On the last day of March, as usual, USDA released the annual Prospective Plantings report, providing the most comprehensive look to date at farmers upcoming planting intentions. Because it is the first really good public intelligence that the market gets about the size of the upcoming crop, this is always a closely monitored report.
This year, the Prospective Plantings report was full of surprises. Probably the biggest surprise of the bunch was that corn plantings were estimated to be 93.6 million acres in 2016. This would be a pretty healthy six percent increase over 2015 plantings. The real surprise, though, was in how this plantings estimate compared to the trade’s pre-report expectations.
As I said earlier, the Prospective Plantings report is a pretty big deal, so lots and lots of market analysts and consultants put out pre-report estimates of the report’s figures, at least for corn, soybeans, and wheat. A few days before the report comes out, Reuters compiles and summarizes pre-report estimates from 28 firms projecting corn, soybean and wheat acreage. This year’s corn planting estimate from USDA was over 2.5 million acres bigger than even the largest of these pre-report estimates. On average, the trade had been looking for corn planting intentions to come in about a million acres larger than USDA’s 90 million acre figure that was included in the February Outlook Forum. The point of all this is that nobody really saw 93.6 million acres of corn in the cards.
The higher-than-expected corn acreage was matched with soybean planting intentions that were below expectations, which only makes sense. But at 82.236 million acres, soybean planting intentions were not really that far out of line with the trade estimates. The average of pre-report expectations was about 83 million acres; however, a number of publically-released estimates were below 82 million acres. From this perspective, the soybean acres were not that big of a shock to the market.
On the other hand, wheat planting intentions were about as shocking—in the other direction—as the corn figure. All wheat planting intentions were estimated at 49.559 million acres. If this projection holds up, this will be the smallest wheat acreage since 1970. Incidentally, wheat acreage topped out at 88.3 million acres in 1981 and has trended more-or-less steadily lower since.

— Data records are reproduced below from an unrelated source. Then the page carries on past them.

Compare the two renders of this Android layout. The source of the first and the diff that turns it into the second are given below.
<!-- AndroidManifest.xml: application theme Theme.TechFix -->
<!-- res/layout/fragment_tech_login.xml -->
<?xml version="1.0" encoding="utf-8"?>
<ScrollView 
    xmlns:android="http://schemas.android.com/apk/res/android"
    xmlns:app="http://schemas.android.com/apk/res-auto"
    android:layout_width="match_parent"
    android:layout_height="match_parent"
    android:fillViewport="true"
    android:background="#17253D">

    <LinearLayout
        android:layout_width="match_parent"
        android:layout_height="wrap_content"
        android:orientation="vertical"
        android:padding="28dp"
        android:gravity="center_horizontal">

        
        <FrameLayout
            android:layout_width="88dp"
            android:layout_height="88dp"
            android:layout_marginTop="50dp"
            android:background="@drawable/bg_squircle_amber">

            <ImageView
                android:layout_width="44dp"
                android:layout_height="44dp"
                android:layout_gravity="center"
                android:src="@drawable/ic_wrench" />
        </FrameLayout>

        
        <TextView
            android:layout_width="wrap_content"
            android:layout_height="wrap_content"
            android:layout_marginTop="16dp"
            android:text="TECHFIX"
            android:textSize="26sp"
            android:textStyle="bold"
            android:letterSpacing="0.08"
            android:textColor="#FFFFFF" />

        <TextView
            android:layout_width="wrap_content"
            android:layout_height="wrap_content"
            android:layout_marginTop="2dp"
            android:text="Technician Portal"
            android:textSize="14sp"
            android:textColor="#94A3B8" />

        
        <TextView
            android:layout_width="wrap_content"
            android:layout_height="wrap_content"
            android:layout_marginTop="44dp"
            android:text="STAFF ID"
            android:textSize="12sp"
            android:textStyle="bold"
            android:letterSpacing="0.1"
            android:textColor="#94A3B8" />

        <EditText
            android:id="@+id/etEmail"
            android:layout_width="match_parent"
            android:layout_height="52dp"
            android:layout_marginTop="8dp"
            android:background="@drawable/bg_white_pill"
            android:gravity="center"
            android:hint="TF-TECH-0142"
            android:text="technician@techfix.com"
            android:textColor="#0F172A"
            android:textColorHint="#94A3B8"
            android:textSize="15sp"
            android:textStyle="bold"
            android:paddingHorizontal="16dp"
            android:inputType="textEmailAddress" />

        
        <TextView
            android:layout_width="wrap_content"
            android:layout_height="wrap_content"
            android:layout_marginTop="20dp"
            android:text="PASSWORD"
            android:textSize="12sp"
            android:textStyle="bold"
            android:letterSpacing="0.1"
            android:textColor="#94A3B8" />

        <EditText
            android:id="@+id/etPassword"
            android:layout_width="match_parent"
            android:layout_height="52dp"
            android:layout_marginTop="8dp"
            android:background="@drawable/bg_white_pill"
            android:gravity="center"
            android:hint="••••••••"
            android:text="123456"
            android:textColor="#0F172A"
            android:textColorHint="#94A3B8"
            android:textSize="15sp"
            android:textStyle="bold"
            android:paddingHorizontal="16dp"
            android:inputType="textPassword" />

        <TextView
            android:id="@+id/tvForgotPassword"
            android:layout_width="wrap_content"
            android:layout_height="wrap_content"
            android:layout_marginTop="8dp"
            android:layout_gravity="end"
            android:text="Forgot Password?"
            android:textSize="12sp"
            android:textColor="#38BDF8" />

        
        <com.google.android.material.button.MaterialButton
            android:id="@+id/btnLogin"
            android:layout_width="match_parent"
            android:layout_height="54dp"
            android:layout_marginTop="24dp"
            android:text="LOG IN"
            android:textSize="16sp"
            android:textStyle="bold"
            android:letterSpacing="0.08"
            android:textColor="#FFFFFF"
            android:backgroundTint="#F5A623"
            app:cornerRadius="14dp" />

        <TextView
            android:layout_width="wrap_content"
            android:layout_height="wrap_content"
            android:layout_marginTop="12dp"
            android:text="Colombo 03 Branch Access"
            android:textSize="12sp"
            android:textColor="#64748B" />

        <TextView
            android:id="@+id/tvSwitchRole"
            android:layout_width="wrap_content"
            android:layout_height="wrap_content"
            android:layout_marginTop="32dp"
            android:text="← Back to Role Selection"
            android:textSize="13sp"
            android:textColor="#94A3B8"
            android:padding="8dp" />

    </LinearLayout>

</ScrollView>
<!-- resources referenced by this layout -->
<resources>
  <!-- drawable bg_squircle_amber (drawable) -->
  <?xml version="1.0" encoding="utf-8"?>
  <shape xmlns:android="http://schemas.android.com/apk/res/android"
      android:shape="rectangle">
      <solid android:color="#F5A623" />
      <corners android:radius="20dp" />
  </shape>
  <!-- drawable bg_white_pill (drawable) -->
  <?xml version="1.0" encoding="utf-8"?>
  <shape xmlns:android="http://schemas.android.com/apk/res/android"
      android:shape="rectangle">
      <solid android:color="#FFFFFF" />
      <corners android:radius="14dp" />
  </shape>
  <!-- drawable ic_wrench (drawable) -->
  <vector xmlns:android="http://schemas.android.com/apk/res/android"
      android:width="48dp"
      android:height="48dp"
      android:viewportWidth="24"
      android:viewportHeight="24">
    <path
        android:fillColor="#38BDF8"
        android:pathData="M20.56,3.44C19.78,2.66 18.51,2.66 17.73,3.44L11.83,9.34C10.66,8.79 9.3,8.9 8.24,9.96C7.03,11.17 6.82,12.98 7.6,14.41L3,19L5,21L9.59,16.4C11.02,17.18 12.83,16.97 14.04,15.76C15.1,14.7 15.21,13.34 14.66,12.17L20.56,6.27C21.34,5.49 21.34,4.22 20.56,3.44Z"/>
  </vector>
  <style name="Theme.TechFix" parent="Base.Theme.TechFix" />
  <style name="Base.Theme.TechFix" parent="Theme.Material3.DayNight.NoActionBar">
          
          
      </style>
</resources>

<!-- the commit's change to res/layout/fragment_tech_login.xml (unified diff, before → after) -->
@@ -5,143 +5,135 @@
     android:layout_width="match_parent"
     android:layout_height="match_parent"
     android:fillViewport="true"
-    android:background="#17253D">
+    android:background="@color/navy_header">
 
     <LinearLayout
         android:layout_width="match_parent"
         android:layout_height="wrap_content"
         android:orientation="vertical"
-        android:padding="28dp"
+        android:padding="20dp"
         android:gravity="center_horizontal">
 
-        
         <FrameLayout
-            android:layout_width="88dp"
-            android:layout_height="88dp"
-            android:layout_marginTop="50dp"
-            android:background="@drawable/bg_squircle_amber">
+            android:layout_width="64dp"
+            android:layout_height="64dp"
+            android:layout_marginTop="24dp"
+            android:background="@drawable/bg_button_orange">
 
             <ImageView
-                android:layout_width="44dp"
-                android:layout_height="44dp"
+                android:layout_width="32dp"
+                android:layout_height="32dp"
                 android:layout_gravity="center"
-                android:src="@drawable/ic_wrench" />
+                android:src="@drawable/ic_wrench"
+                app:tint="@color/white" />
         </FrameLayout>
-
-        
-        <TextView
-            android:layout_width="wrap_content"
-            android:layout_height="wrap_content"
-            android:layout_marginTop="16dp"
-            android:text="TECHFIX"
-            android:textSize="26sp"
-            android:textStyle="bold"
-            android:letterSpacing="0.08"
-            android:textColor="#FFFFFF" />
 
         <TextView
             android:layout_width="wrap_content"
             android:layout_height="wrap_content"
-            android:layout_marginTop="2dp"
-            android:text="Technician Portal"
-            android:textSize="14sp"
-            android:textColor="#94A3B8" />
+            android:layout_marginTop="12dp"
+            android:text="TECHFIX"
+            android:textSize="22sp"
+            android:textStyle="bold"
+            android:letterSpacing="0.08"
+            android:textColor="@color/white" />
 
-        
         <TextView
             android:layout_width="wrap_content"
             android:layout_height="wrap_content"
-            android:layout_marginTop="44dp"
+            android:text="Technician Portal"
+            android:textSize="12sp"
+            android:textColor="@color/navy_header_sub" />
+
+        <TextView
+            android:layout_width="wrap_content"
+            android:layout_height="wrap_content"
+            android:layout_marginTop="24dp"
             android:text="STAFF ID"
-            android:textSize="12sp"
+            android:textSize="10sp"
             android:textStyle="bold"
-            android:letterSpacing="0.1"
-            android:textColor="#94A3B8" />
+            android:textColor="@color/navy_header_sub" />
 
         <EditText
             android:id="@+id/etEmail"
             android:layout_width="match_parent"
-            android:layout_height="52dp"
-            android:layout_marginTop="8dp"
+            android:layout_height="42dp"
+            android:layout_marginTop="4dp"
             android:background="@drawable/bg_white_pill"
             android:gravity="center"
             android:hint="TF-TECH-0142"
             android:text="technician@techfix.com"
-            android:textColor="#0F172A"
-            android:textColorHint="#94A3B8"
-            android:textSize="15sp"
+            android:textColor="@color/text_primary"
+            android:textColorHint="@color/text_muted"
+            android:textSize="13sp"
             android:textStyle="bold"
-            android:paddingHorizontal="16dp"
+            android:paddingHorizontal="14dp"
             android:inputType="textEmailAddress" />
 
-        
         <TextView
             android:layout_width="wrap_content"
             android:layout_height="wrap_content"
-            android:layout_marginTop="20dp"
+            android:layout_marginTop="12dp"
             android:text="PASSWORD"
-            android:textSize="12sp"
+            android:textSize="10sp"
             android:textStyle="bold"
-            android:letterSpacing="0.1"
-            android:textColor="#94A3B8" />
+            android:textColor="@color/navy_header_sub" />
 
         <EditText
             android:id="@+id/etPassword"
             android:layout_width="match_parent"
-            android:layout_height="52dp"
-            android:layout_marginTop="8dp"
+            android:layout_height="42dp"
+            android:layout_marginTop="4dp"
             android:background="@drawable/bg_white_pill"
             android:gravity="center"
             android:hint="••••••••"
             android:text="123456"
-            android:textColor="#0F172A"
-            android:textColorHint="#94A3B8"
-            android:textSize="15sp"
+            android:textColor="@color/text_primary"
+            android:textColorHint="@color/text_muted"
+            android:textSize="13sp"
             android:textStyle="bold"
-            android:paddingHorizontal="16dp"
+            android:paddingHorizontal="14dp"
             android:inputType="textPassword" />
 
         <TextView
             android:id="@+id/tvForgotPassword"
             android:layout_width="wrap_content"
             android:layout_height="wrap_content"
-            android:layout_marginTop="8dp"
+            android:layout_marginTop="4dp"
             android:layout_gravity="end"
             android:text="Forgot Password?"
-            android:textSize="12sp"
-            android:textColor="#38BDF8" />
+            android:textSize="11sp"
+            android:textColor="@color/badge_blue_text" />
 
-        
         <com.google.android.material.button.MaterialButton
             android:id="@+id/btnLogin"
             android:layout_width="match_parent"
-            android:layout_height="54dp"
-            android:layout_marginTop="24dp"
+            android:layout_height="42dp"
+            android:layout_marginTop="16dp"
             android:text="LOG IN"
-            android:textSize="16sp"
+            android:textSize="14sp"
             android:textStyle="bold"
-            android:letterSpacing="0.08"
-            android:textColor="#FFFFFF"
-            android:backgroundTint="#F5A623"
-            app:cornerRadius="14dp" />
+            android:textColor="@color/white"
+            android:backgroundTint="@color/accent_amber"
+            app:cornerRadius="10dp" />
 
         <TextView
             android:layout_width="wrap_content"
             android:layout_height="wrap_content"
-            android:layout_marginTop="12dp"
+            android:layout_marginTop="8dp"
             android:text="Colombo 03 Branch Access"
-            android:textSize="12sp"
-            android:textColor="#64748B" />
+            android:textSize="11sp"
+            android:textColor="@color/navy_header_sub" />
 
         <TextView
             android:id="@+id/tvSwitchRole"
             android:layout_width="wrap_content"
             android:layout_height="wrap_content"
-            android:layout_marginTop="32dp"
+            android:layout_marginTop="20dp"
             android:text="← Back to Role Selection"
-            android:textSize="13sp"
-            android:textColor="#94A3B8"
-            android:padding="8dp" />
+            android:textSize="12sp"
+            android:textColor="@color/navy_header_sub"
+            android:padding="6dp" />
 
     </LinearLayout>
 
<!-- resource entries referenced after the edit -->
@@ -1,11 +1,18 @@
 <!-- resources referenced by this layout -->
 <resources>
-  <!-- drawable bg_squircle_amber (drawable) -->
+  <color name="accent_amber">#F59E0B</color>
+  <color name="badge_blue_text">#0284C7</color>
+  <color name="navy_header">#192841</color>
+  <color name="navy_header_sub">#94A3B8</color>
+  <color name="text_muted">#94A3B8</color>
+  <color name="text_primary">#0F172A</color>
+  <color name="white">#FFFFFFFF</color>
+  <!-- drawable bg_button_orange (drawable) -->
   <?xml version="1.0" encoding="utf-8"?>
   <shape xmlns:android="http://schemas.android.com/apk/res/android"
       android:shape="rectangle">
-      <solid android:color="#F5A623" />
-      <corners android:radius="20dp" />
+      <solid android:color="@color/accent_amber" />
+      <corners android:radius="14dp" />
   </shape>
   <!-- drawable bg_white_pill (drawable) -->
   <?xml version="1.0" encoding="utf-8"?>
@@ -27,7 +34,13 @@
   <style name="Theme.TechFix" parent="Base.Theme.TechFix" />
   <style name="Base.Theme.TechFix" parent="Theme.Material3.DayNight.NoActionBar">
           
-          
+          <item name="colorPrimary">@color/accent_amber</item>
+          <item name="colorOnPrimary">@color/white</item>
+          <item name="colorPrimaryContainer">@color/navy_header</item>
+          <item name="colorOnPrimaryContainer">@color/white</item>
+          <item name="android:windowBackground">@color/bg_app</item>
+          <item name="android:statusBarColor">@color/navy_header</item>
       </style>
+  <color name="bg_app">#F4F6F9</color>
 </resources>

To view the complete report please click here.
Want more news on this topic? Iowa Farm Bureau members may subscribe for a free email news service, featuring the farm and rural topics that interest them most!